Formation of Osteophytes

Thickening of the subchondral plate alters the effects of mechanical loading on articular cartilage. Changes in subchondral blood flow and intraosseous pressure have been implicated in OA disease progression [82,134,217]. As OA develops, new osteochondrophyte structures, named osteophytes, make their appearance. Osteophyte formation occurs commonly at the junction of the periosteum and the activated synovium (synovitis) [79,209]. Osteo-phytes are found at the margin of cartilage and bone, but the bone content of osteophytes is higher. Bone formation within the cartilaginous matrix of osteophytes appears to recapitulate endochondral ossification in the course of development. Angiogenesis may contribute to osteophyte growth [18,99,239,241]. Osteophytes are considered stabilizing structures that redistribute biomechanical forces during the stand-up position and when persons walk. Osteo-phytes, however, limit the natural motion of the joint [185] and have been associated with pain. They thus play a beneficial or harmful role [157]. Scintigraphy is a good tool to identify growing, active osteophytes whose presence may indicate joint disintegration [56,232]. Osteophytes are associated with an inflammation of the synovial membrane.
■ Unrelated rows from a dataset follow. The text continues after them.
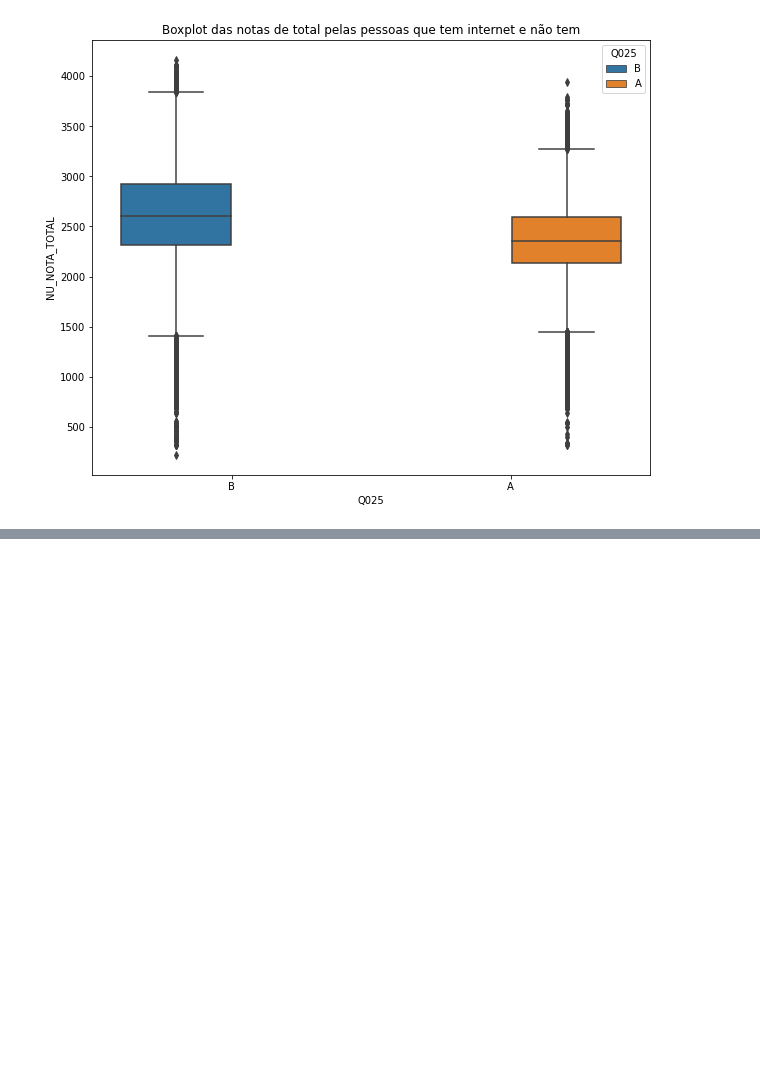
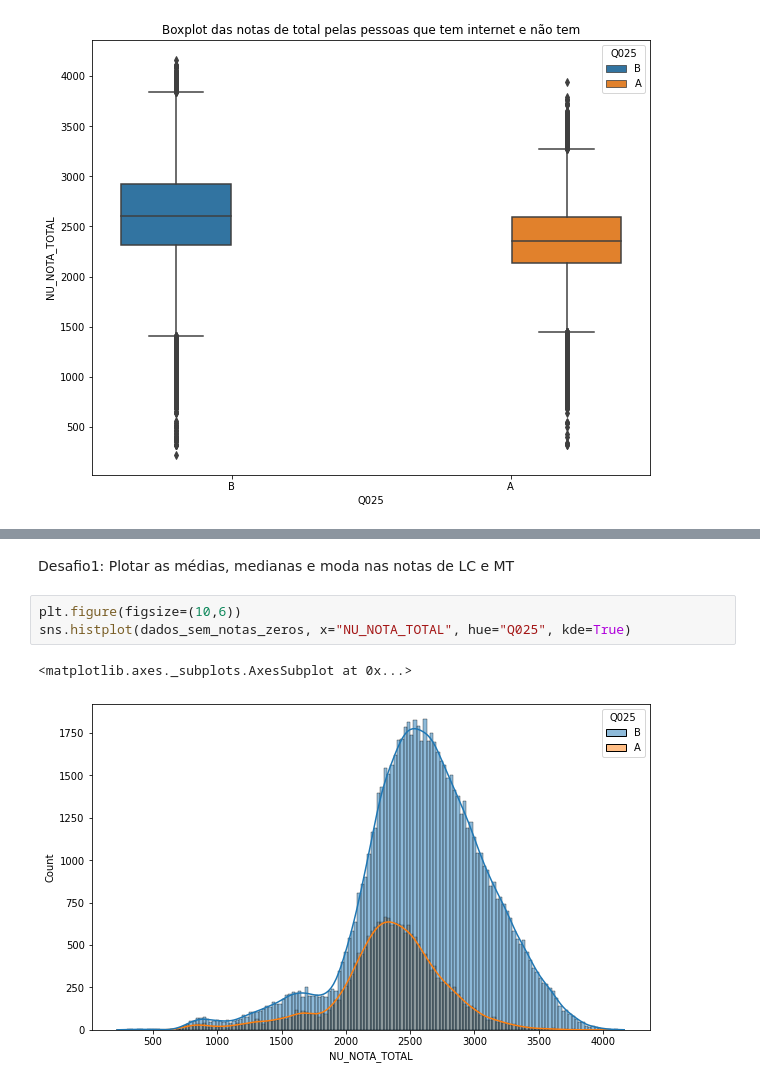
Before and after one commit to KaduMelo/imersao-dados, a Jupyter notebook: Aula1.ipynb, the cells around one changed output, grey strips where cells are left out. Cells and saved outputs as stored; diff of their text form; blank space fills up the shorter version.

```diff
--- a/Aula1.ipynb
+++ b/Aula1.ipynb
@@ -433,0 +442,8 @@ Text(0.5, 1.0, 'Boxplot das notas de total pelas pessoas que tem internet e não
+# %% [markdown]
+Desafio1: Plotar as médias, medianas e moda nas notas de LC e MT
+# %%
+plt.figure(figsize=(10,6))
+sns.histplot(dados_sem_notas_zeros, x="NU_NOTA_TOTAL", hue="Q025", kde=True)
+# %% [output]
+<matplotlib.axes._subplots.AxesSubplot at 0x...>
+[figure, added]
```
Also changed, not shown: parts of 28 cells of this notebook.
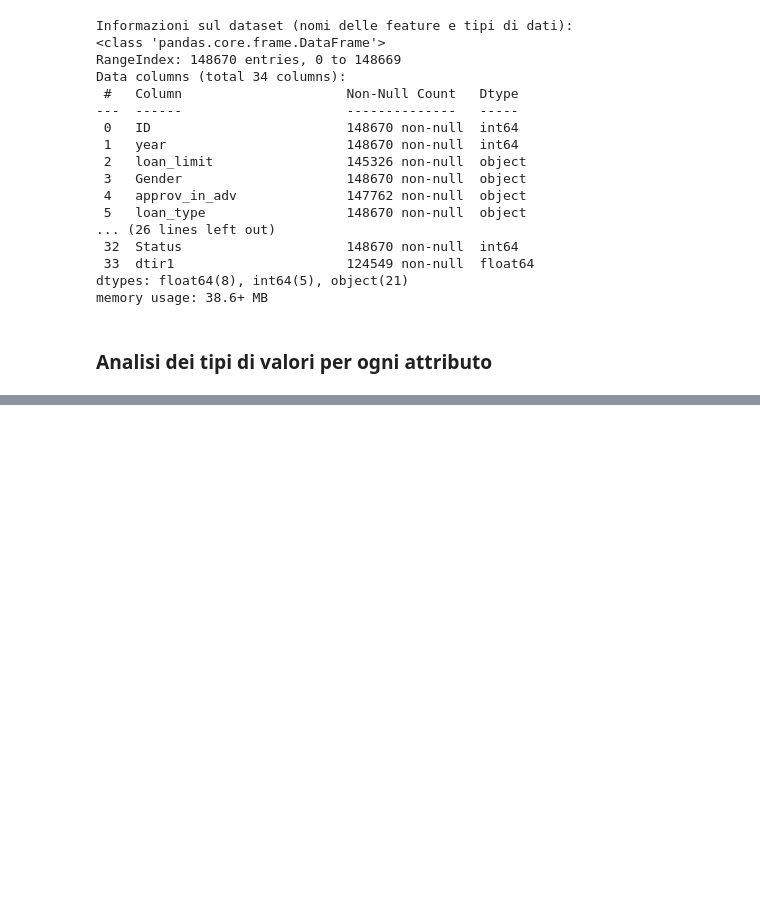
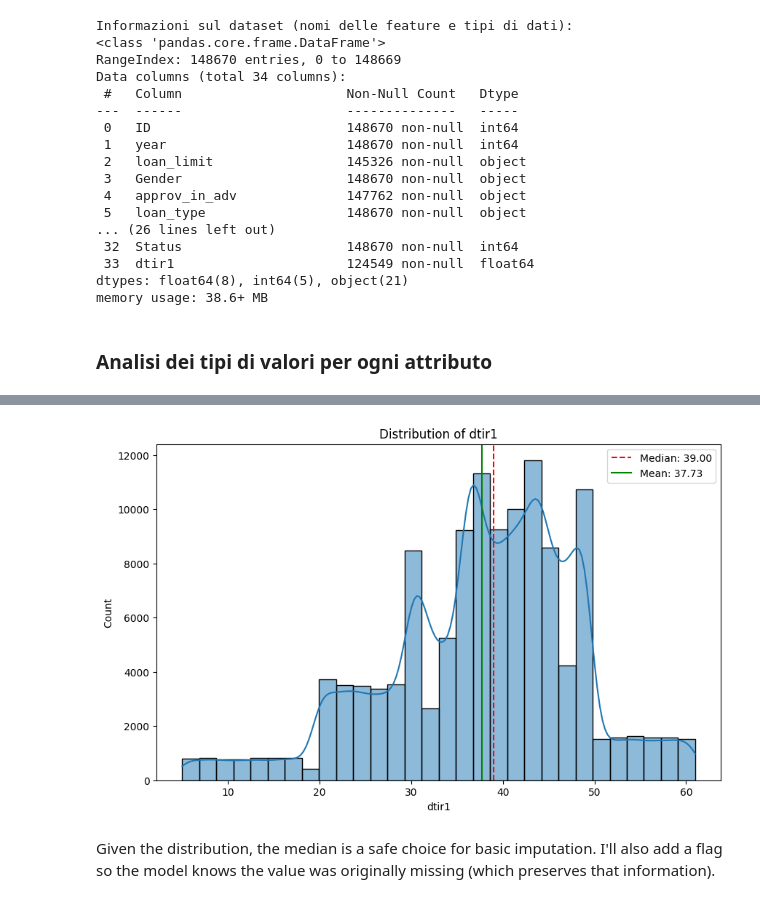
Before and after one commit to marcolari06-maker/loan-default-prediction, a Jupyter notebook: LDP_DMML.ipynb, the cells around one changed output, grey strips where cells are left out. Cells and saved outputs as stored; diff of their text form; code cells hidden in the pictures; blank space fills up the shorter version.

```diff
--- a/LDP_DMML.ipynb
+++ b/LDP_DMML.ipynb
@@ -97,0 +146,9 @@ print(missing_df[missing_df['Missing Values'] > 0])
+# %%
+# Create a binary flag: 1 if missing, 0 if present
+df_github['Interest_rate_spread_is_missing'] = df_github['Interest_rate_spread'].isnull().astype(int)
+
+# Generate the contingency table
+leakage_table = pd.crosstab(df_github['Interest_rate_spread_is_missing'], df_github['Status'], margins=True)
+df_github = df_github.drop(columns=['Interest_rate_spread_is_missing'])
+print("Contingency Table: Interest_rate_spread_is_missing (Row) vs Status (Column)")
+display(leakage_table)
@@ -97,0 +162,9 @@ print(missing_df[missing_df['Missing Values'] > 0])
+# %%
+# Create a binary flag: 1 if missing, 0 if present
+df_github['ROImissing'] = df_github['rate_of_interest'].isnull().astype(int)
+
+# Generate the contingency table
+leakage_table = pd.crosstab(df_github['ROImissing'], df_github['Status'], margins=True)
+df_github = df_github.drop(columns=['ROImissing'])
+print("Contingency Table: ROImissing (Row) vs Status (Column)")
+display(leakage_table)
@@ -97,0 +180,9 @@ print(missing_df[missing_df['Missing Values'] > 0])
+# %%
+# Create a binary flag: 1 if missing, 0 if present
+df_github['dtir1_ismissing'] = df_github['dtir1'].isnull().astype(int)
+
+# Generate the contingency table
+leakage_table = pd.crosstab(df_github['dtir1_ismissing'], df_github['Status'], margins=True)
+df_github = df_github.drop(columns=['dtir1_ismissing'])
+print("Contingency Table: dtir1_ismissing (Row) vs Status (Column)")
+display(leakage_table)
@@ -97,0 +196,15 @@ print(missing_df[missing_df['Missing Values'] > 0])
+# %%
+import matplotlib.pyplot as plt
+import seaborn as sns
+
+plt.figure(figsize=(10, 6))
+sns.histplot(df_github['dtir1'].dropna(), kde=True, bins=30)
+plt.title('Distribution of dtir1')
+plt.axvline(df_github['dtir1'].median(), color='red', linestyle='--', label=f'Median: {df_github["dtir1"].median():.2f}')
+plt.axvline(df_github['dtir1'].mean(), color='green', linestyle='-', label=f'Mean: {df_github["dtir1"].mean():.2f}')
+plt.legend()
+plt.show()
+# %% [output]
+[figure, added]
+# %% [markdown]
+Given the distribution, the median is a safe choice for basic imputation. I'll also add a flag so the model knows the value was originally missing (which preserves that information).
```
Also changed, not shown: parts of 36 cells of this notebook.
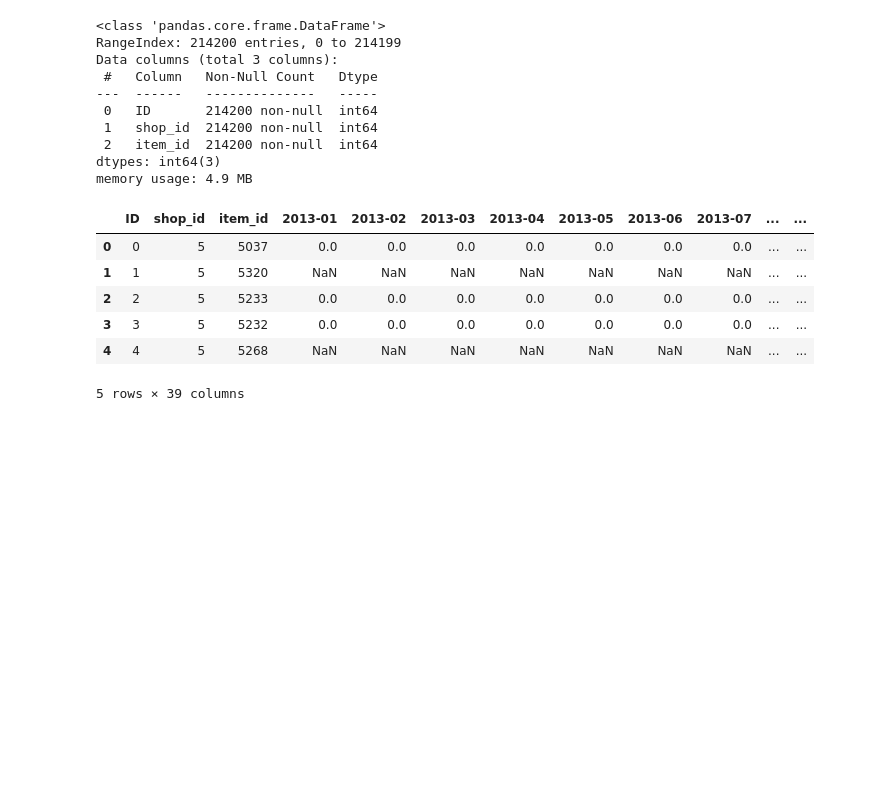
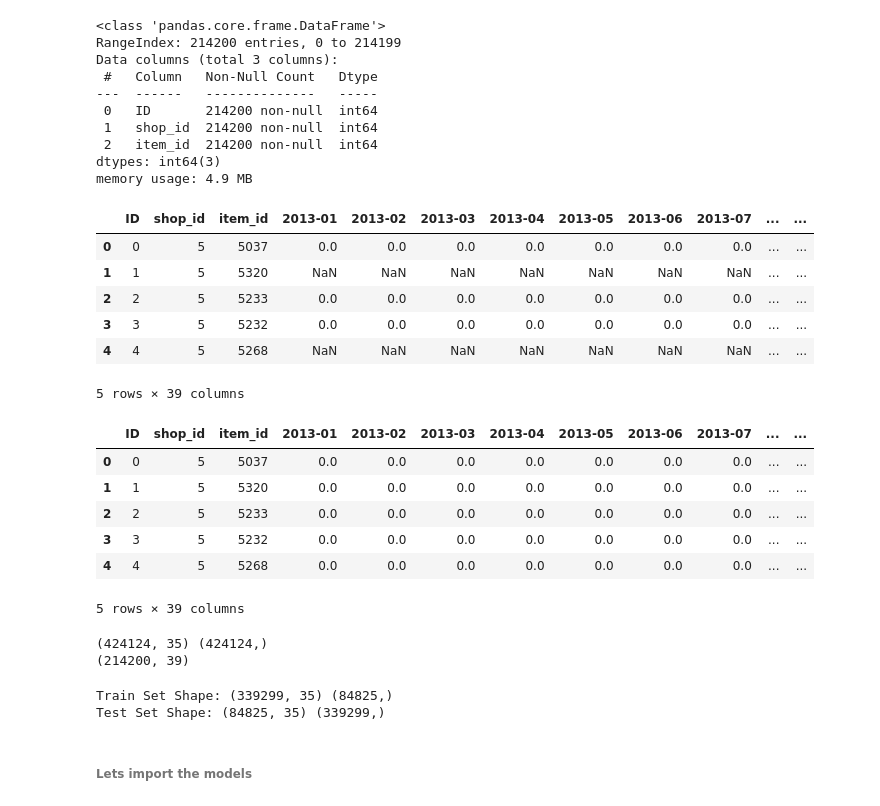
Before and after one commit to arunmadhuk/Machine-Learning, a Jupyter notebook: Predict Future Sales.ipynb, the cells around one changed output. Cells and saved outputs as stored; diff of their text form; code cells hidden in the pictures; blank space fills up the shorter version.

Commit message:
updated with model import

```diff
--- a/Predict Future Sales.ipynb
+++ b/Predict Future Sales.ipynb
@@ -230,0 +229,23 @@ df_test
+# %%
+#Replace the Null values with 0
+df_test= df_test.fillna(0)
+df_test.head()
+# %% [output]
+|  | ID | shop_id | item_id | 2013-01 | 2013-02 | 2013-03 | 2013-04 | 2013-05 | 2013-06 | 2013-07 | ... | ... |
+| 0 | 0 | 5 | 5037 | 0.0 | 0.0 | 0.0 | 0.0 | 0.0 | 0.0 | 0.0 | ... | ... |
+| 1 | 1 | 5 | 5320 | 0.0 | 0.0 | 0.0 | 0.0 | 0.0 | 0.0 | 0.0 | ... | ... |
+| 2 | 2 | 5 | 5233 | 0.0 | 0.0 | 0.0 | 0.0 | 0.0 | 0.0 | 0.0 | ... | ... |
+| 3 | 3 | 5 | 5232 | 0.0 | 0.0 | 0.0 | 0.0 | 0.0 | 0.0 | 0.0 | ... | ... |
+| 4 | 4 | 5 | 5268 | 0.0 | 0.0 | 0.0 | 0.0 | 0.0 | 0.0 | 0.0 | ... | ... |
+5 rows × 39 columns
+# %%
+#Assign '2015-10' columns data's to Y_Train and rest of the data's to X_Train
+Y_train = df['2015-10'].values
+X_train = df.drop(['2015-10'],axis=1)
+X_test = df_test
+
+print(X_train.shape, Y_train.shape)
+print(X_test.shape)
+# %% [output]
+(424124, 35) (424124,)
+(214200, 39)
@@ -230,0 +254,9 @@ df_test
+# %%
+x_train, x_test, y_test, y_train = train_test_split(X_train, Y_train, test_size=0.2, random_state=101)
+print('Train Set Shape:', x_train.shape, y_train.shape)
+print('Test Set Shape:', x_test.shape, y_test.shape)
+# %% [output]
+Train Set Shape: (339299, 35) (84825,)
+Test Set Shape: (84825, 35) (339299,)
+# %% [markdown]
+###### Lets import the models
```
Also changed, not shown: parts of 4 cells of this notebook.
Furthermore, some growth factors such as TGF-P, basic fibroblast growth factor (bFGF), or BMP-2 injected directly in the joint cannot be used to repair an osteochondral defect, because they induce synovial inflammation and the appearance of osteophytes [162,229,230]. In contrast, injection of hepatocyte growth factor (HGF) alone or of bFGF in combination with hyaluronic acid does not activate the synovium, nor does it generate osteo-phytes [162,237]. Synovial lining macrophages have recently been shown to mediate osteo-phyte formation during experimental OA, because macrophage depletion dramatically abolished osteophyte formation [16]. Although the mechanism is not understood, one can hypothesize that some macrophages from the synovial membrane differentiate into osteo-clasts, releasing growth factors bound to the extracellular matrix of bone, and induce the osteochondral process that leads to osteo-phyte formation. Indeed, macrophages in the synovial membrane can differentiate into osteoclasts [47].

Was this article helpful?

0 0

Post a comment